Task item: Beneath this task are records; count how many lines include the string "dets" and answer with that number alone.

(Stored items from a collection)
-- Opening Marker --

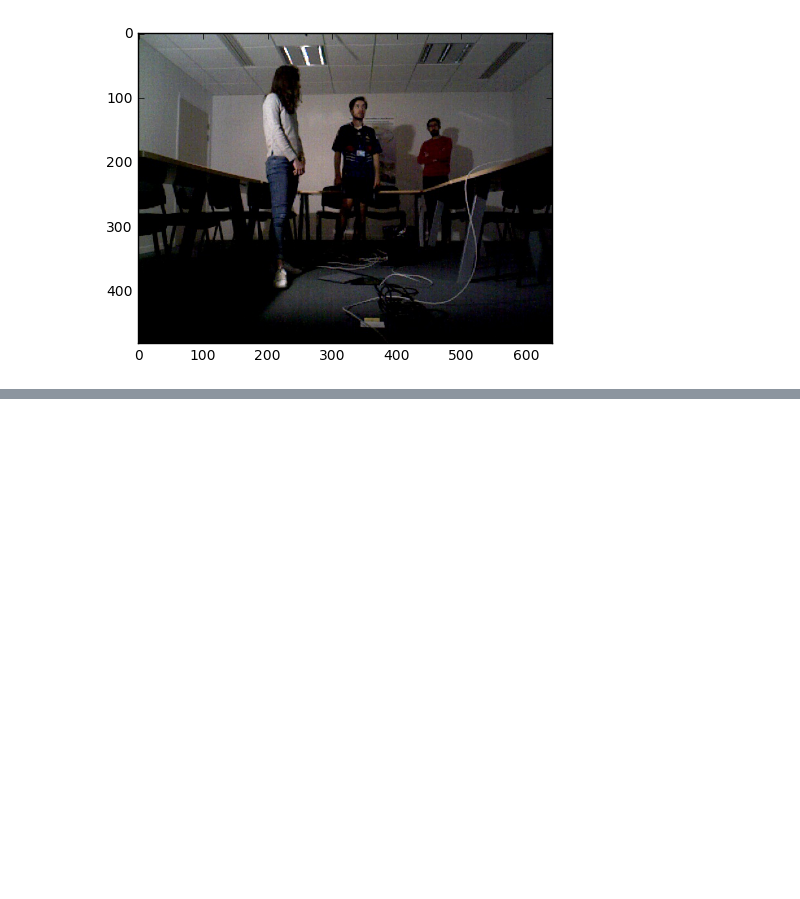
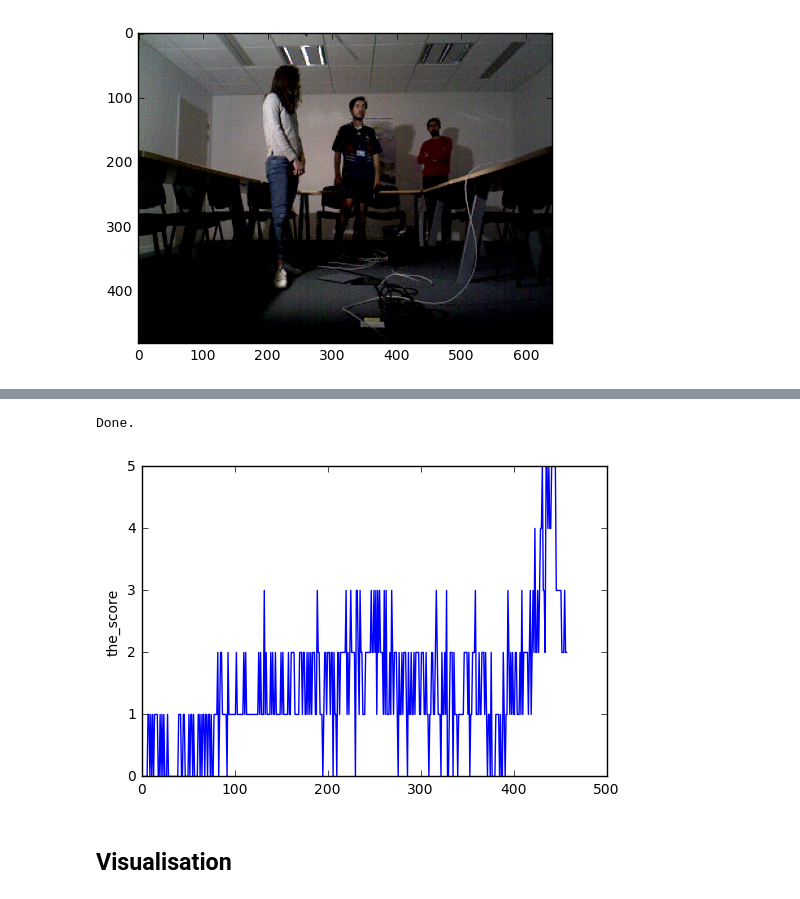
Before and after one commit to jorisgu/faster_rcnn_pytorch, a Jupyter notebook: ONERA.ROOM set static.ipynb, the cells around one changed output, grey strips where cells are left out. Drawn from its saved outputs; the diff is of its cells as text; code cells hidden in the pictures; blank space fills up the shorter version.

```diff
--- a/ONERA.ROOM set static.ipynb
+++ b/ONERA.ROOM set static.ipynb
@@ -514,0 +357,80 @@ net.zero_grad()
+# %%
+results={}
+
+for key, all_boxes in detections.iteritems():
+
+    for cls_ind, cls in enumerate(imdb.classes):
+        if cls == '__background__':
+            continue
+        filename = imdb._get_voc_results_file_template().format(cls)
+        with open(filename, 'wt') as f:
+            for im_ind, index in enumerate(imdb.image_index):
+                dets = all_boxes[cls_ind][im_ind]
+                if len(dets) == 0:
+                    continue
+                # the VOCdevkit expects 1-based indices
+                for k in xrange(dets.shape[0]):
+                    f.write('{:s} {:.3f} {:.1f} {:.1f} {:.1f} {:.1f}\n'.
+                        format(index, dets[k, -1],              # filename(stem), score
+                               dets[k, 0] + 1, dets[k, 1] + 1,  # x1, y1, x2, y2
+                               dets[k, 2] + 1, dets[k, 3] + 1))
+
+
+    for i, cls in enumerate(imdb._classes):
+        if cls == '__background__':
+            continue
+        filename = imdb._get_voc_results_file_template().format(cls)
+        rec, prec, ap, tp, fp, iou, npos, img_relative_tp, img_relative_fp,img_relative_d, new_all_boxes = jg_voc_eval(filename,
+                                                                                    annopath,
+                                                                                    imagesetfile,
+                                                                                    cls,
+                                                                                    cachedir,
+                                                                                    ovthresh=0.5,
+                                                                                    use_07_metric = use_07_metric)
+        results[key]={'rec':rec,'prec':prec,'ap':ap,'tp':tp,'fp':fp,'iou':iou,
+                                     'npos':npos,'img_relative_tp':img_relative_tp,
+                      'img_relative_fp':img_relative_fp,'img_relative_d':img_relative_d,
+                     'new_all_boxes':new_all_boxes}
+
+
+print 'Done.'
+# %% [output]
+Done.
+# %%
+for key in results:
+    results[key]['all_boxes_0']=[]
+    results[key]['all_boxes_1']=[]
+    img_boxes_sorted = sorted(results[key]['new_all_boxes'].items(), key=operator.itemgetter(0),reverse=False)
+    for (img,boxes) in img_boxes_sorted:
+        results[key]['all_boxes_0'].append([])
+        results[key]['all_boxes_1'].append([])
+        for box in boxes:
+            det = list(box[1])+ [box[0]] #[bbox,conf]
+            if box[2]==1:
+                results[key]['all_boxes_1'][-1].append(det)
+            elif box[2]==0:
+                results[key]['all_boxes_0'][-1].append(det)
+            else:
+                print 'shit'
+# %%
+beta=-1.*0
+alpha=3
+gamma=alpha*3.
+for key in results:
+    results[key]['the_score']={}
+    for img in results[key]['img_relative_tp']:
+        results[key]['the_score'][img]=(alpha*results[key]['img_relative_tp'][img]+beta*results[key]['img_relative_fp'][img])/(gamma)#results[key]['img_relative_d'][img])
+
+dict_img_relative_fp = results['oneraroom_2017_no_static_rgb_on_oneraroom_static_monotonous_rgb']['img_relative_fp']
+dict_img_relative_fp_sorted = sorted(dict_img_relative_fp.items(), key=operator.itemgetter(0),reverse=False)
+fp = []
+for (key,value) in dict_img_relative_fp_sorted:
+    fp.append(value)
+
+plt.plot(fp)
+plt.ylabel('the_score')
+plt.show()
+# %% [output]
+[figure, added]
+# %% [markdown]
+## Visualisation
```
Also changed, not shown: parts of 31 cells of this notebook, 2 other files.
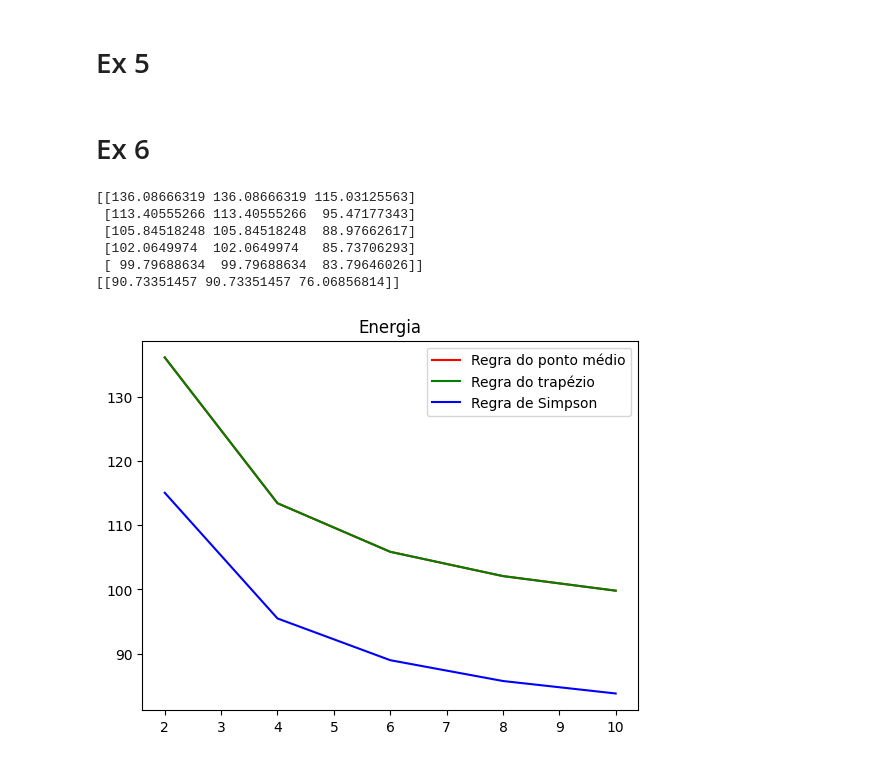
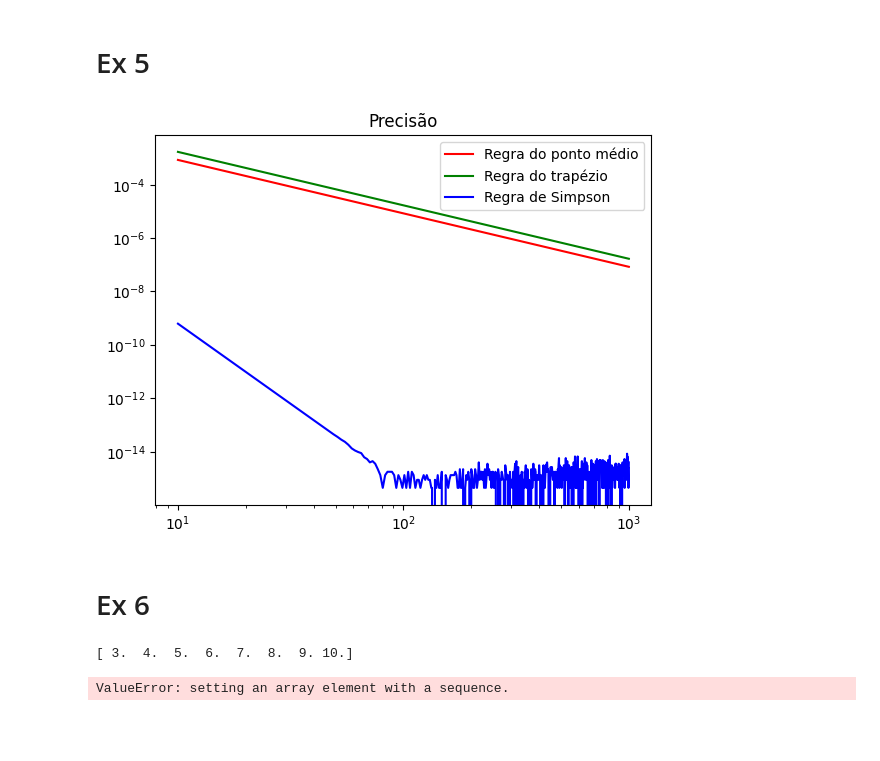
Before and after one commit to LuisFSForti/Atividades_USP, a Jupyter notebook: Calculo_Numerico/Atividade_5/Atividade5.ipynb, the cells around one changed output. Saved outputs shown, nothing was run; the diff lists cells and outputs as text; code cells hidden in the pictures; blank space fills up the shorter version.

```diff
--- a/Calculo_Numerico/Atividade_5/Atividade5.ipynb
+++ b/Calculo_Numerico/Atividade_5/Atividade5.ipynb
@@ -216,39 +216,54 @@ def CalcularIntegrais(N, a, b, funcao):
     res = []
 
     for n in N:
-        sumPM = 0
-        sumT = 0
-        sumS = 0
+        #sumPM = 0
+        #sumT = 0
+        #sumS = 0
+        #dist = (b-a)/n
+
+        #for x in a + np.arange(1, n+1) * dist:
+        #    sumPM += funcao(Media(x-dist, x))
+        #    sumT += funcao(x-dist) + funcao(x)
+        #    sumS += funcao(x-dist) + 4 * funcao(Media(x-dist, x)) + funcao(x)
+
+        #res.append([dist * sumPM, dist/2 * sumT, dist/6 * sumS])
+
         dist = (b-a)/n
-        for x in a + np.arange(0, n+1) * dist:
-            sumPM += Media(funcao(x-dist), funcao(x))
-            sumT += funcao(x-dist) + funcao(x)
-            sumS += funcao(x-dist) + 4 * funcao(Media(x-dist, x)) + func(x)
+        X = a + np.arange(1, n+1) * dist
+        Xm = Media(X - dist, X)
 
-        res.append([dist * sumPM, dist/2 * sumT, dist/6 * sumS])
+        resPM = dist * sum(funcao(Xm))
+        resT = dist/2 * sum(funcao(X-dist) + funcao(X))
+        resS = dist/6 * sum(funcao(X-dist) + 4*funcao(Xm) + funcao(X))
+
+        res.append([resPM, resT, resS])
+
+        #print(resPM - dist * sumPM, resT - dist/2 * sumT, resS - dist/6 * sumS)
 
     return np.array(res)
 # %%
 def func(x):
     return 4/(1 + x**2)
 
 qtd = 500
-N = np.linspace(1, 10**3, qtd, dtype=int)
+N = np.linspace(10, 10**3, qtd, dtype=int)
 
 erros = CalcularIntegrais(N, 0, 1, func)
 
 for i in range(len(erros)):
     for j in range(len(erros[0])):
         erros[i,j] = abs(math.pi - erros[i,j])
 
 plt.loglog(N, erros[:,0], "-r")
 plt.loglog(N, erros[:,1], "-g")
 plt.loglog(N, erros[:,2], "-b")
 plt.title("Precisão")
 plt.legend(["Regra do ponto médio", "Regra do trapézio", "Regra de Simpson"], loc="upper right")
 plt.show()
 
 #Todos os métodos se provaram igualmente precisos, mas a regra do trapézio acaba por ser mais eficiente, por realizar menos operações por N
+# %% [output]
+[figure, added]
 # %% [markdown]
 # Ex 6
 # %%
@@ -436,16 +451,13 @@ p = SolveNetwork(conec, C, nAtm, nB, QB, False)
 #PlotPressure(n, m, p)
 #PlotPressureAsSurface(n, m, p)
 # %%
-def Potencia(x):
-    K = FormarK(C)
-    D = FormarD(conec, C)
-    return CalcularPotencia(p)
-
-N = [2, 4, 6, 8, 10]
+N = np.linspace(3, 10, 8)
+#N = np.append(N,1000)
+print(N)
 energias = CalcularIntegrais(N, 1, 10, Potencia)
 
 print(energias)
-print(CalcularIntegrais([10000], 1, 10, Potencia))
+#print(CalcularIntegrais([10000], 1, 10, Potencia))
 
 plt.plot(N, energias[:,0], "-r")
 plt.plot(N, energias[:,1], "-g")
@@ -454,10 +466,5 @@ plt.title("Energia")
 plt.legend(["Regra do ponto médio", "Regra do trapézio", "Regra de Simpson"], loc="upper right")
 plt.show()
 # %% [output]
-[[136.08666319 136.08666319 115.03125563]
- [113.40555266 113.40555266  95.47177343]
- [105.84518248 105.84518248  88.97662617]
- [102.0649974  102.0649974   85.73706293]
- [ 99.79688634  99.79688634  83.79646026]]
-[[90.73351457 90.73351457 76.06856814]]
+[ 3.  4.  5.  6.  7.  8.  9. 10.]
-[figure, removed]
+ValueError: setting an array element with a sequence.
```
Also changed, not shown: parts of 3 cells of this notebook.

-- Closing Marker --

Finished exercise: 6